** Opening DATASET EXTRACT block **

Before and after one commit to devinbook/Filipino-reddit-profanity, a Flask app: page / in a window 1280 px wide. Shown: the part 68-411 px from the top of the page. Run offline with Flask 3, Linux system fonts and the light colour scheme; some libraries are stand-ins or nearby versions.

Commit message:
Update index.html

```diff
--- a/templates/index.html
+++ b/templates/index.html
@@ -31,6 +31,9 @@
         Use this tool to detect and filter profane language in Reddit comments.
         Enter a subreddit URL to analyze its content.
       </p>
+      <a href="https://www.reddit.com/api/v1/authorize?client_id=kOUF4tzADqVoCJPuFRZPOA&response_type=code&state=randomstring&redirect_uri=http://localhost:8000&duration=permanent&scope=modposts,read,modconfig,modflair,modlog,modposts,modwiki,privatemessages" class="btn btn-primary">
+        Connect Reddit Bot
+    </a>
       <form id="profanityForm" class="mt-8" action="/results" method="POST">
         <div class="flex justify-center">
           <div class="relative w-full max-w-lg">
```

** Closing DATASET EXTRACT block **
** Opening DATASET EXTRACT block **

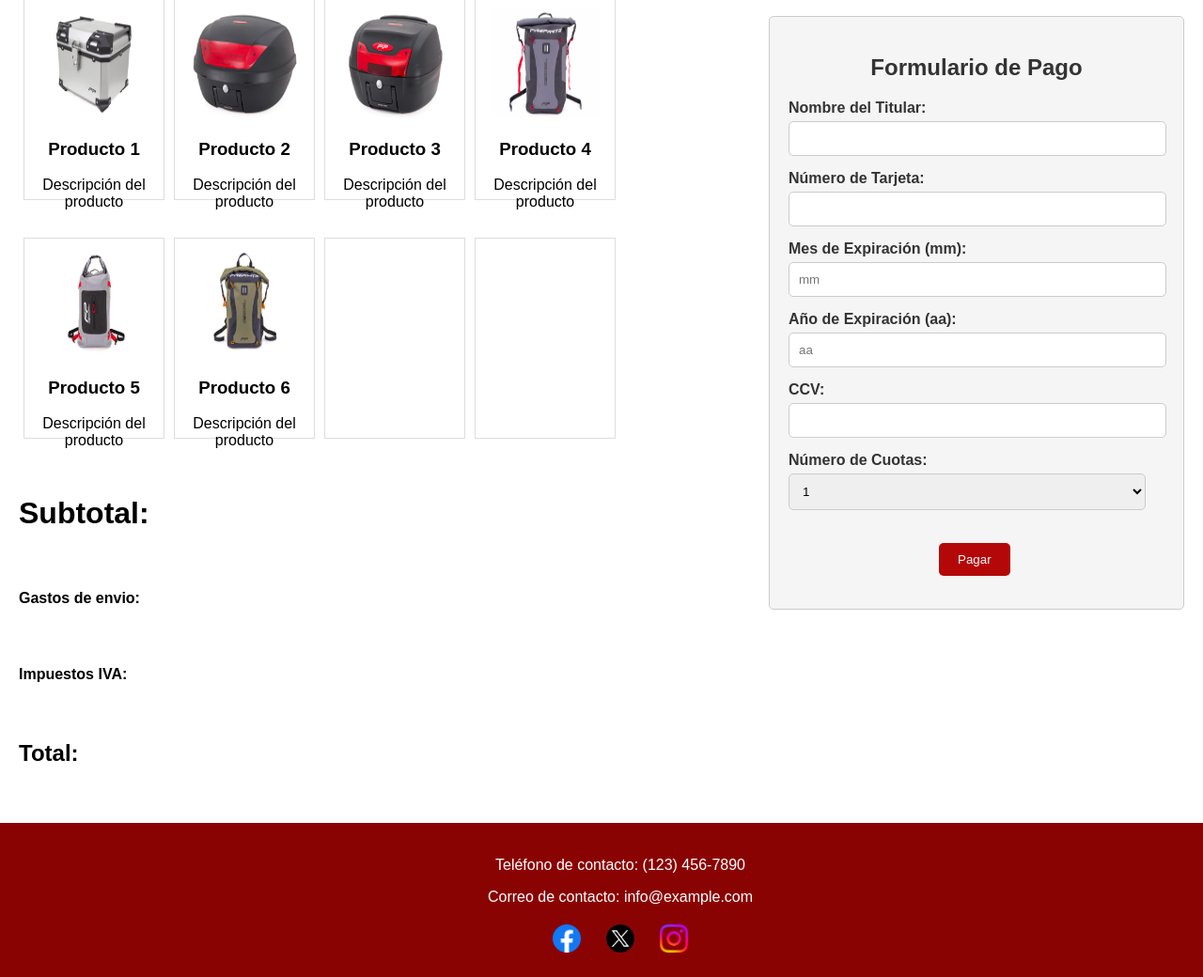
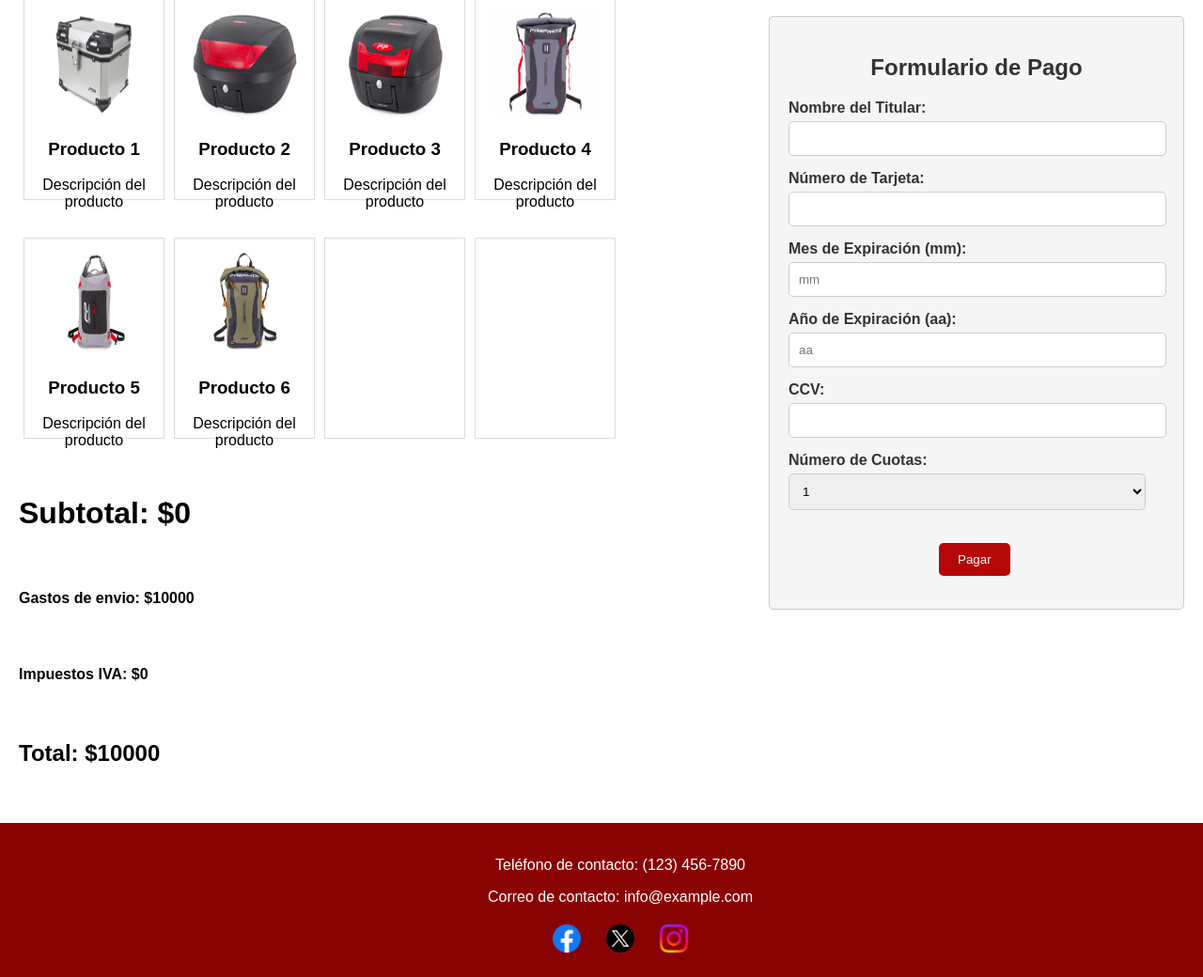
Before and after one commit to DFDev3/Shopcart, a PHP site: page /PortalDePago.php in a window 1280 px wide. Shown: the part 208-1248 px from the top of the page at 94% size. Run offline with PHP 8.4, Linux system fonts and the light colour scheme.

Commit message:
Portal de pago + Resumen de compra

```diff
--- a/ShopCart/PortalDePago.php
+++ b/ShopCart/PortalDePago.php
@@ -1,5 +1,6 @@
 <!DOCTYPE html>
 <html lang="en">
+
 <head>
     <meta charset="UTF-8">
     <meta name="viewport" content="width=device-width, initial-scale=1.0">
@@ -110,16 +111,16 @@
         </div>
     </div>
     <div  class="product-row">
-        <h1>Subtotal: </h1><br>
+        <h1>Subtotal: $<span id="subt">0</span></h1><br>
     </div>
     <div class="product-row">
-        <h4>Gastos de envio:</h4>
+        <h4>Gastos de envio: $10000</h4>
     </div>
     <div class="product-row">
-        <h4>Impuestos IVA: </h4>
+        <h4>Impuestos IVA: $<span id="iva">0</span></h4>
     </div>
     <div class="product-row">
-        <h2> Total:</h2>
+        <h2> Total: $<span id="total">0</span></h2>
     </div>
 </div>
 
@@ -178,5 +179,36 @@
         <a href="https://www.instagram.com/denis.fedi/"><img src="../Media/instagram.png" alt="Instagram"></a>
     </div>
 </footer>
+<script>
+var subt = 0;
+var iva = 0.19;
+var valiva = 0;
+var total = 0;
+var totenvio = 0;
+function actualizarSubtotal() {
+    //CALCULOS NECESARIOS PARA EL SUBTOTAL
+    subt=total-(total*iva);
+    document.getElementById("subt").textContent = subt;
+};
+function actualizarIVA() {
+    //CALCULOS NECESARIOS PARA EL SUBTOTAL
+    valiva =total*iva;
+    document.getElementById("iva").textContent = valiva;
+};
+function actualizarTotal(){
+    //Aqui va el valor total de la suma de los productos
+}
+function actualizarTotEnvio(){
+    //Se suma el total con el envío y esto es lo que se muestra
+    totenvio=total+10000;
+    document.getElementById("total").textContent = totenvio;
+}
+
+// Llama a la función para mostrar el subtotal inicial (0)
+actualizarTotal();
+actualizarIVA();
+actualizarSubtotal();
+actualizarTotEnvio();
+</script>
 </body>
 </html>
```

** Closing DATASET EXTRACT block **

ACTIVITY:
Look at the entries above. Say how many lines have the word "class", and give only the number.

ANSWER TO THE EXERCISE:
8